From The Tennessean:

“The take-home message here is that there is an unwritten rule for surgical residents and that is rule is, always make your program look good and always make your hospital look good, and often that means stay silent,” Gu said. “But as an Asian-American physician, unlike a white doctor, I don’t always have the same luxury to stay silent.”

Vanderbilt said in an email statement Friday that the decision not to renew Gu’s contract was not a result of his criticism of Trump, his lawsuit, or his public opposition to racism. The hospital has said previously that all disciplinary actions against Gu relate to his work performance and professionalism.

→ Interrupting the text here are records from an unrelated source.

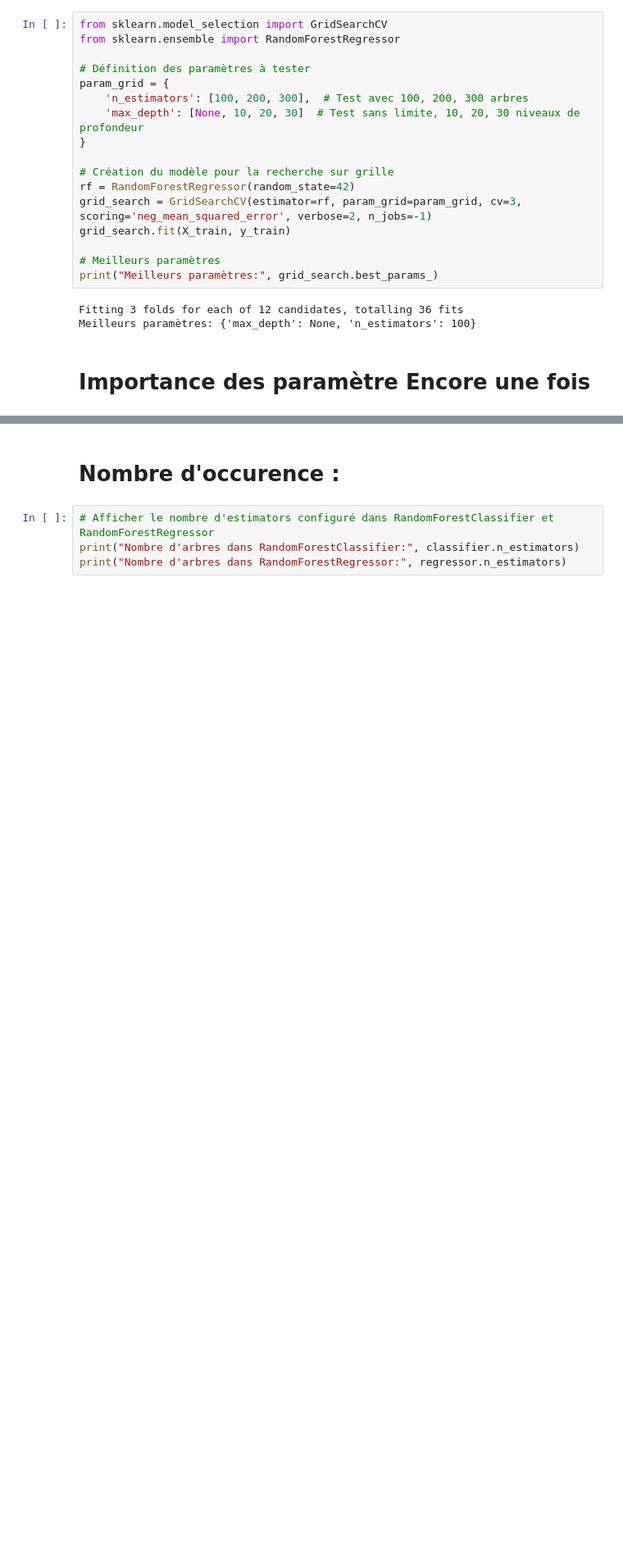
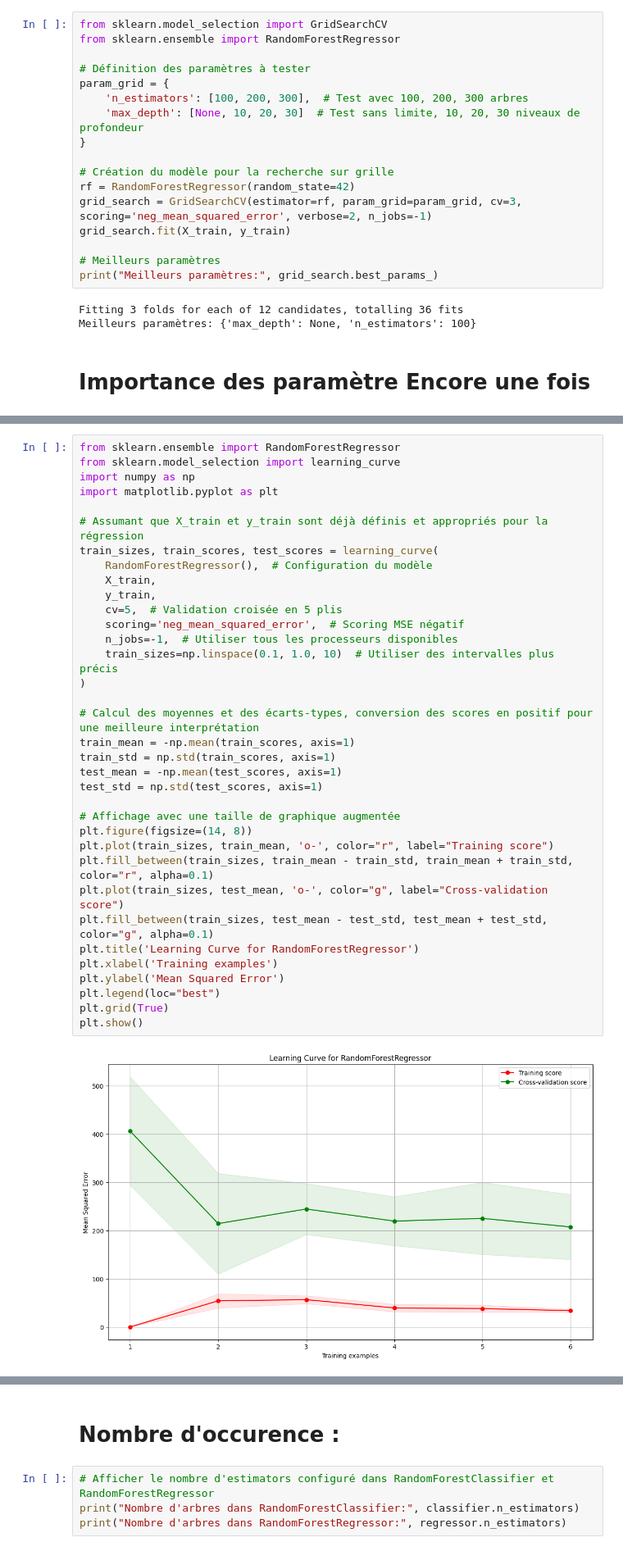
Before and after one commit to MathysLioson/presidential_IA, a Jupyter notebook: algo/presidentialLearning.ipynb, the cells around one changed output, grey strips where cells are left out. Shown at 82% size. Drawn from its saved outputs; the diff is of its cells as text; blank space fills up the shorter version.

```diff
--- a/algo/presidentialLearning.ipynb
+++ b/algo/presidentialLearning.ipynb
@@ -411,0 +419,37 @@ for i in range(y_pred.shape[1]):
+# %%
+from sklearn.ensemble import RandomForestRegressor
+from sklearn.model_selection import learning_curve
+import numpy as np
+import matplotlib.pyplot as plt
+
+# Assumant que X_train et y_train sont déjà définis et appropriés pour la régression
+train_sizes, train_scores, test_scores = learning_curve(
+    RandomForestRegressor(),  # Configuration du modèle
+    X_train,
+    y_train,
+    cv=5,  # Validation croisée en 5 plis
+    scoring='neg_mean_squared_error',  # Scoring MSE négatif
+    n_jobs=-1,  # Utiliser tous les processeurs disponibles
+    train_sizes=np.linspace(0.1, 1.0, 10)  # Utiliser des intervalles plus précis
+)
+
+# Calcul des moyennes et des écarts-types, conversion des scores en positif pour une meilleure interprétation
+train_mean = -np.mean(train_scores, axis=1)
+train_std = np.std(train_scores, axis=1)
+test_mean = -np.mean(test_scores, axis=1)
+test_std = np.std(test_scores, axis=1)
+
+# Affichage avec une taille de graphique augmentée
+plt.figure(figsize=(14, 8))
+plt.plot(train_sizes, train_mean, 'o-', color="r", label="Training score")
+plt.fill_between(train_sizes, train_mean - train_std, train_mean + train_std, color="r", alpha=0.1)
+plt.plot(train_sizes, test_mean, 'o-', color="g", label="Cross-validation score")
+plt.fill_between(train_sizes, test_mean - test_std, test_mean + test_std, color="g", alpha=0.1)
+plt.title('Learning Curve for RandomForestRegressor')
+plt.xlabel('Training examples')
+plt.ylabel('Mean Squared Error')
+plt.legend(loc="best")
+plt.grid(True)
+plt.show()
+# %% [output]
+[figure, added]
```
Also changed, not shown: parts of 8 cells of this notebook, 1 other file.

“Regarding other allegations that Dr. Gu is making about the Medical Center, I would ask that you please consider these as allegations and nothing more,” John Howser, a spokesman for the hospital, said in the email. “To date, we have not engaged in a point by point rebuttal of Dr. Gu’s many claims over the past two-plus years. At this time we will continue to maintain this stance.”

When you have nothing left, pull the race card!

The Duke Chronicle reported in January that VUMC placed Gu on administrative leave in November 2017. A patient’s mother supposedly complained about Gu after he took a knee to protest white supremacy.

VUMC said officials placed him on administrative leave due to performance issues. They used the same reason in their decision not to renew his contract:

After an appeal, a May 17 letter to Gu from VUMC General Counsel Michael Regier—delivered at the request of Jeffrey Balser, president and CEO of VUMC—cited a “lack of sufficient improvement in performance and conduct in key areas” after the probation. The letter, which was obtained by The Chronicle, indicated that the most “significant areas of concern” were “patient care, communication, and medical knowledge.”

Gu claimed that the work environment at Vanderbilt became hostile after his leave and VUMC’s response went public. He said one time his colleague “nit-picked” his details on a consult call since he didn’t provide what he found irrelevant information.

Now all we have is Gu’s word because VUMC has repeated over and over that the hospital has a “policy against discussing ‘specific performance issues of our employees.'” Here’s a good point:

[Featured image via YouTube]